“There was no way past him but all I wanted to do was get out. If I ever did anything wrong or answered him back he would beat me. He never gave me the chance to explain myself and wouldn’t listen to anything I had to say. “He told me I’d never achieve anything. I was so unhappy and I felt worthless but I knew there had to be a better way to live. “At 16 I became an apprentice electrician, which gave me the independence and security I needed to escape him.” In the years before he managed to escape his abuser, Morris was desperate for someone to intervene – but the help never came. “I knew what was happening wasn’t right but when I was growing up people didn’t talk about child abuse, especially not sexual abuse. It was brushed under the carpet like an embarrassing secret.” The NSPCC’s phonelines were set up to help youngsters like the frightened little boy Morris once was. Childline provides youngsters with confidential oneto-one access to a counsellor online or on the phone, and callers don’t have to give their names. Meanwhile, the NSPCC Helpline is a place where adults can get advice or share their
When you do speak out to someone nowadays you will be believed Morris Robinson

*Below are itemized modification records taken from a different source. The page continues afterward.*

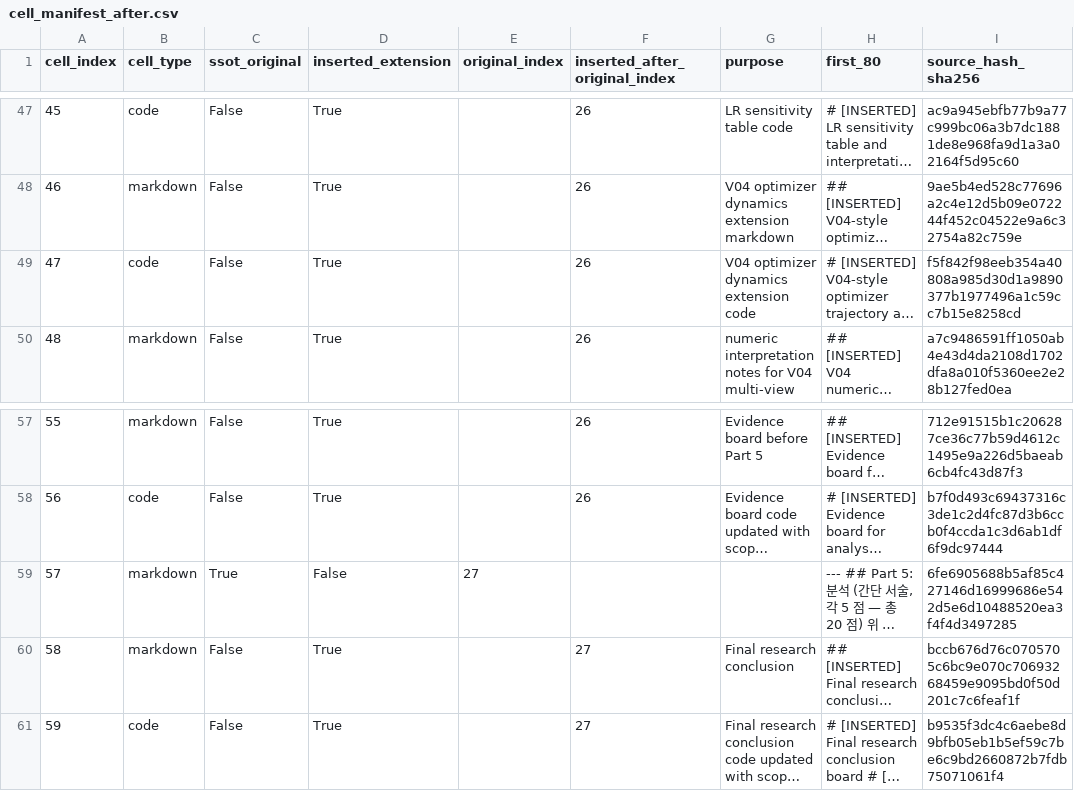
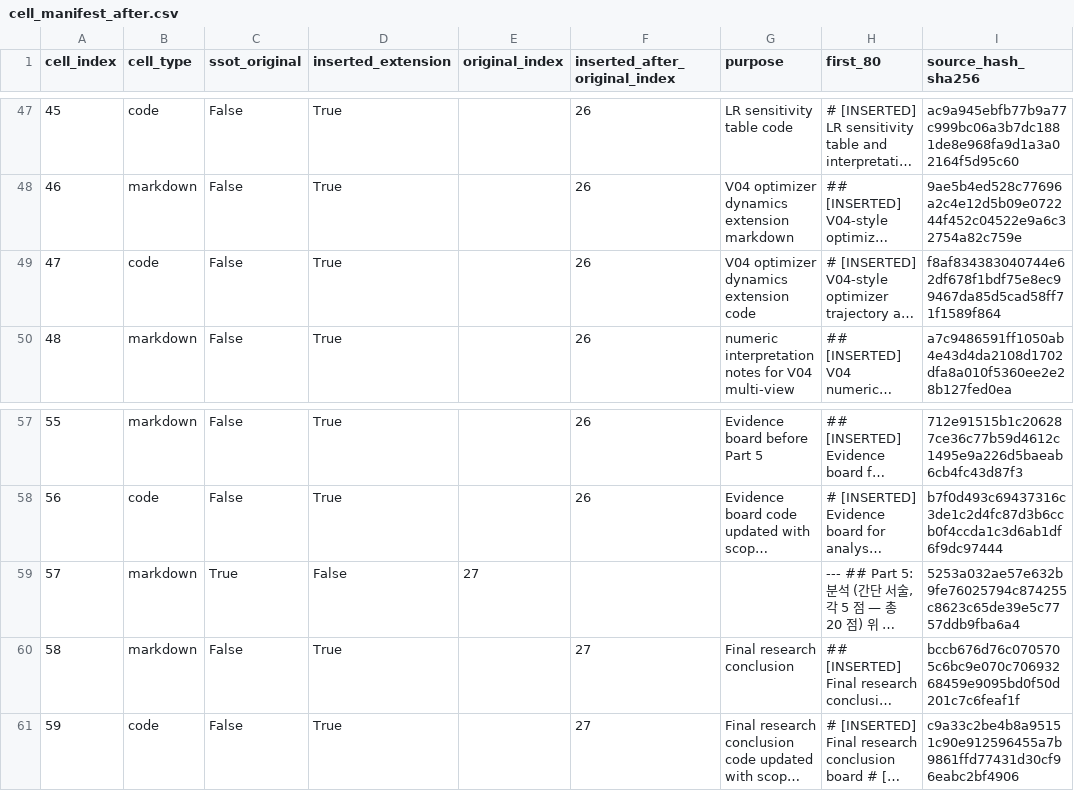
Before and after one commit to Siegfriex/hongikUniv., a CSV file: ML/code_split/final/artifacts/cell_manifest_after.csv, drawn as a sheet; only a part is shown, gaps mark what is left out; long unchanged cells end in …; the diff names each change by its address in the sheet, - before the commit and + after, or states it on an @@ line.

```diff
--- a/ML/code_split/final/artifacts/cell_manifest_after.csv
+++ b/ML/code_split/final/artifacts/cell_manifest_after.csv
-I49 (source_hash_sha256): f5f842f98eeb354a40808a985d30d1a9890377b1977496a1c59cc7b15e8258cd
+I49 (source_hash_sha256): f8af834383040744e62df678f1bdf75e8ec99467da85d5cad58ff71f1589f864
-I59 (source_hash_sha256): 6fe6905688b5af85c427146d16999686e542d5e6d10488520ea3f4f4d3497285
+I59 (source_hash_sha256): 5253a032ae57e632b9fe76025794c874255c8623c65de39e5c7757ddb9fba6a4
-I61 (source_hash_sha256): b9535f3dc4c6aebe8d9bfb05eb1b5ef59c7be6c9bd2660872b7fdb75071061f4
+I61 (source_hash_sha256): c9a33c2be4b8a95151c90e912596455a7b9861ffd77431d30cf96eabc2bf4906
```
Also changed, not shown: ML/code_split/final/artifacts/csv/final_research_conclusion_board.csv, ML/code_split/final/artifacts/csv/v04_optimizer_trajectory_state_ext.csv, 5 other files.
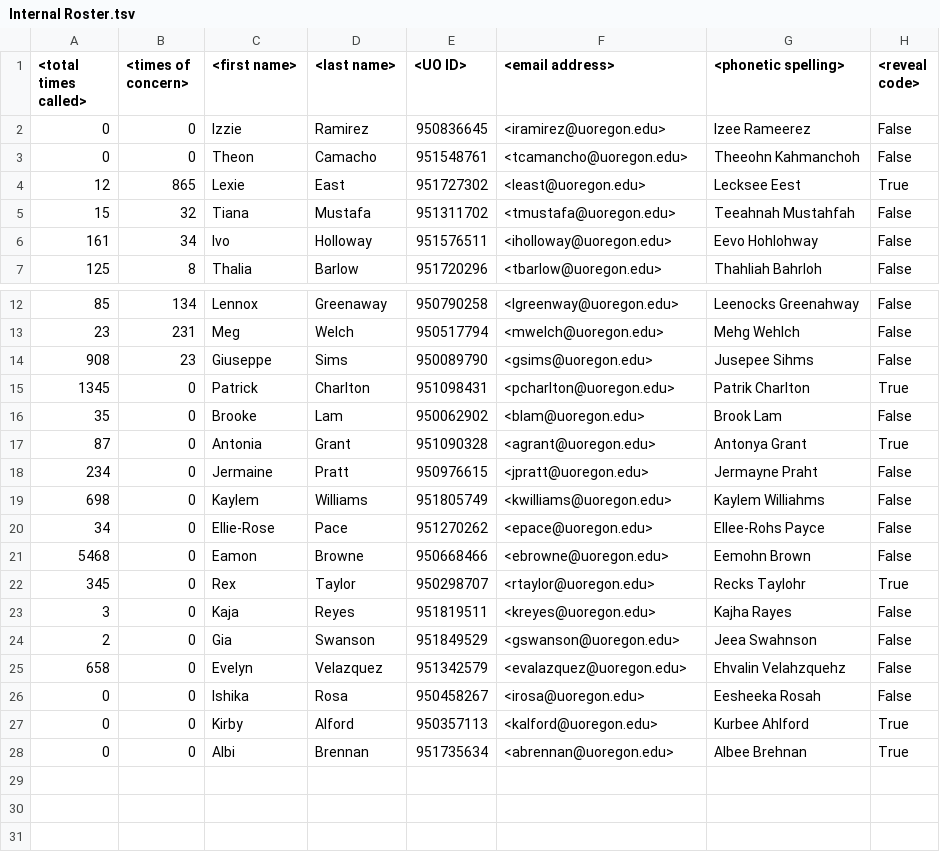
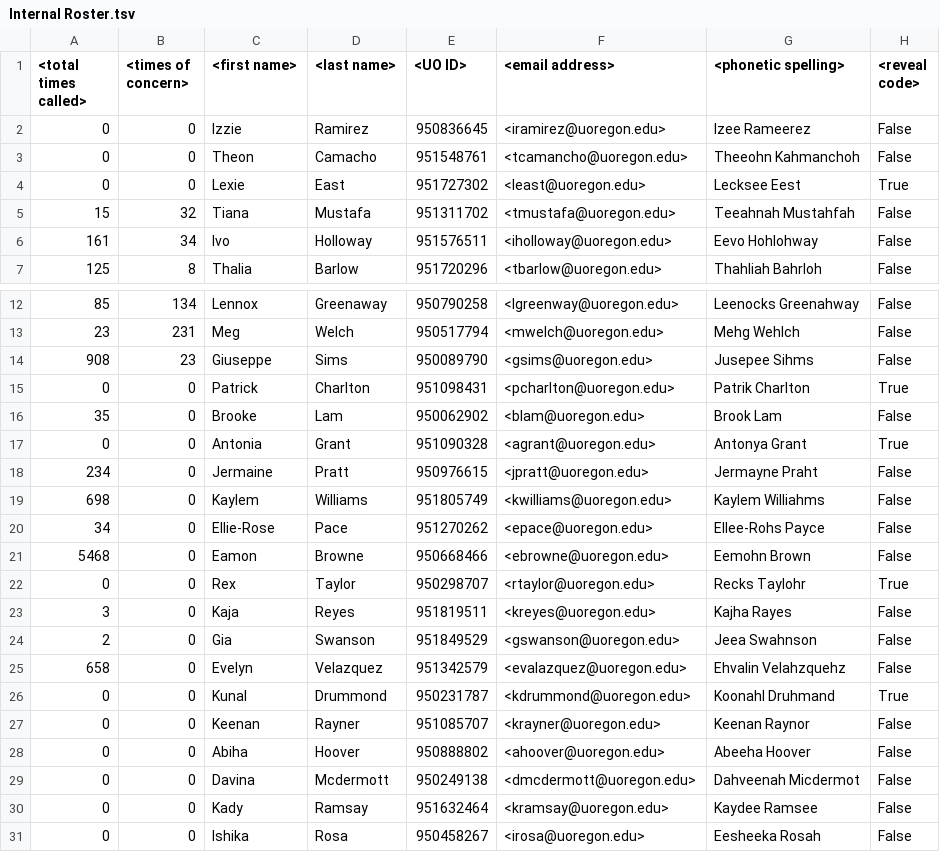
Before and after one commit to Nickbonat22/Cold-Caller-Application, a TSV file: Resources/Internal Roster.tsv, drawn as a sheet; only a part is shown, gaps mark what is left out; the shorter side is filled out with more unchanged rows.

```diff
--- a/Resources/Internal Roster.tsv
+++ b/Resources/Internal Roster.tsv
@@ -3,3 +3,3 @@
 0	0	Theon	Camacho	951548761	<tcamancho@uoregon.edu>	Theeohn Kahmanchoh	False
-12	865	Lexie	East	951727302	<least@uoregon.edu>	Lecksee Eest	True
+0	0	Lexie	East	951727302	<least@uoregon.edu>	Lecksee Eest	True
 15	32	Tiana	Mustafa	951311702	<tmustafa@uoregon.edu>	Teeahnah Mustahfah	False
@@ -14,5 +14,5 @@
 908	23	Giuseppe	Sims	950089790	<gsims@uoregon.edu>	Jusepee Sihms	False
-1345	0	Patrick	Charlton	951098431	<pcharlton@uoregon.edu>	Patrik Charlton	True
+0	0	Patrick	Charlton	951098431	<pcharlton@uoregon.edu>	Patrik Charlton	True
 35	0	Brooke	Lam	950062902	<blam@uoregon.edu>	Brook Lam	False
-87	0	Antonia	Grant	951090328	<agrant@uoregon.edu>	Antonya Grant	True
+0	0	Antonia	Grant	951090328	<agrant@uoregon.edu>	Antonya Grant	True
 234	0	Jermaine	Pratt	950976615	<jpratt@uoregon.edu>	Jermayne Praht	False
@@ -21,3 +21,3 @@
 5468	0	Eamon	Browne	950668466	<ebrowne@uoregon.edu>	Eemohn Brown	False
-345	0	Rex	Taylor	950298707	<rtaylor@uoregon.edu>	Recks Taylohr	True
+0	0	Rex	Taylor	950298707	<rtaylor@uoregon.edu>	Recks Taylohr	True
 3	0	Kaja	Reyes	951819511	<kreyes@uoregon.edu>	Kajha Rayes	False
@@ -25,2 +25,7 @@
 658	0	Evelyn	Velazquez	951342579	<evalazquez@uoregon.edu>	Ehvalin Velahzquehz	False
+0	0	Kunal	Drummond	950231787	<kdrummond@uoregon.edu>	Koonahl Druhmand	True
+0	0	Keenan	Rayner	951085707	<krayner@uoregon.edu>	Keenan Raynor	False
+0	0	Abiha	Hoover	950888802	<ahoover@uoregon.edu>	Abeeha Hoover	False
+0	0	Davina	Mcdermott	950249138	<dmcdermott@uoregon.edu>	Dahveenah Micdermot	False
+0	0	Kady	Ramsay	951632464	<kramsay@uoregon.edu>	Kaydee Ramsee	False
 0	0	Ishika	Rosa	950458267	<irosa@uoregon.edu>	Eesheeka Rosah	False
```
Also changed, not shown: ImportFolder/New Roster.tsv, 2 other files.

MAN WHO ENDURED CHILDHOOD ORDEAL GIVES HIS BACKING TO M.E.N.-NSPCC CAMPAIGN
concerns about a child, anonymously. “There are lots of children suffering abuse right now who won’t be able to see a way out,” Morris said.
“They’ll feel trapped like I did. I think Childline is a brilliant service. When you do speak out to someone nowadays you will be believed – I was being abused in the 1950s and 1960s when sexual abuse was a completely taboo subject. It’s not just sexual abuse though, it’s important kids know they can talk about anything.”
He added: “If any adult has the slightest suspicion that a child is suffering they shouldn’t hesitate in calling the NSPCC Helpline.
“I know my mum and a close family friend knew what was happening to me but no one spoke up for me at the time. If the NSPCC Helpline had existed when I was growing up, my mum or the family friend could’ve told someone what was happening to me. If my story inspires just one adult to pick up the phone and speak to the NSPCC Helpline about a child they think might be suffering, then it will be worthwhile.
“I strongly believe that we can all try to do something to stop children being harmed and we can’t ignore signs of abuse, suffering or neglect.
“It’s taken me decades to come to terms with what I went through and to be able to talk about it. The funding has to keep coming in for the service and awareness of Childline and other NSPCC services has to extend beyond Christmas time and TV adverts. We need people thinking about the good the NSPCC does year round.”
Morris Robinson suffered years of abuse as a child
Our campaign aims to give every vulnerable child the chance to contact Childline